MATERIAL SHOWN START

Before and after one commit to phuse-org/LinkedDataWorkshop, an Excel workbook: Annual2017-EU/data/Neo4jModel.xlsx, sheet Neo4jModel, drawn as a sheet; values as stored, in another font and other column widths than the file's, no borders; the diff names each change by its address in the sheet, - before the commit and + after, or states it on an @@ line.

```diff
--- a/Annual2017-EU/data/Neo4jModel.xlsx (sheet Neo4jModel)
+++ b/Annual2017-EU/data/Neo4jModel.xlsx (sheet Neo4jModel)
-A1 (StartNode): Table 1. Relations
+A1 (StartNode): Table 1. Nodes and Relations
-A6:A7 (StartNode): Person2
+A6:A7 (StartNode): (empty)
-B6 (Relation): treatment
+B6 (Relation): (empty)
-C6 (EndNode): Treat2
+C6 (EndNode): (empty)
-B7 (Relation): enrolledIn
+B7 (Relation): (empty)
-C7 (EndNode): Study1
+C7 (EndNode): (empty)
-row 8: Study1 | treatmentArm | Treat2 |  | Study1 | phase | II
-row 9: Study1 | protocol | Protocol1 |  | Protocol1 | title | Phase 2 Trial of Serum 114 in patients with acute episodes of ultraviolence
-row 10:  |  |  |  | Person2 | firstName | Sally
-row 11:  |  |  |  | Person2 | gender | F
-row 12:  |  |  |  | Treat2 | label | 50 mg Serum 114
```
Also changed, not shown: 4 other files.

MATERIAL SHOWN END

Go through the material above and copy each line that has the word "empty".

+A6:A7 (StartNode): (empty)
+B6 (Relation): (empty)
+C6 (EndNode): (empty)
+B7 (Relation): (empty)
+C7 (EndNode): (empty)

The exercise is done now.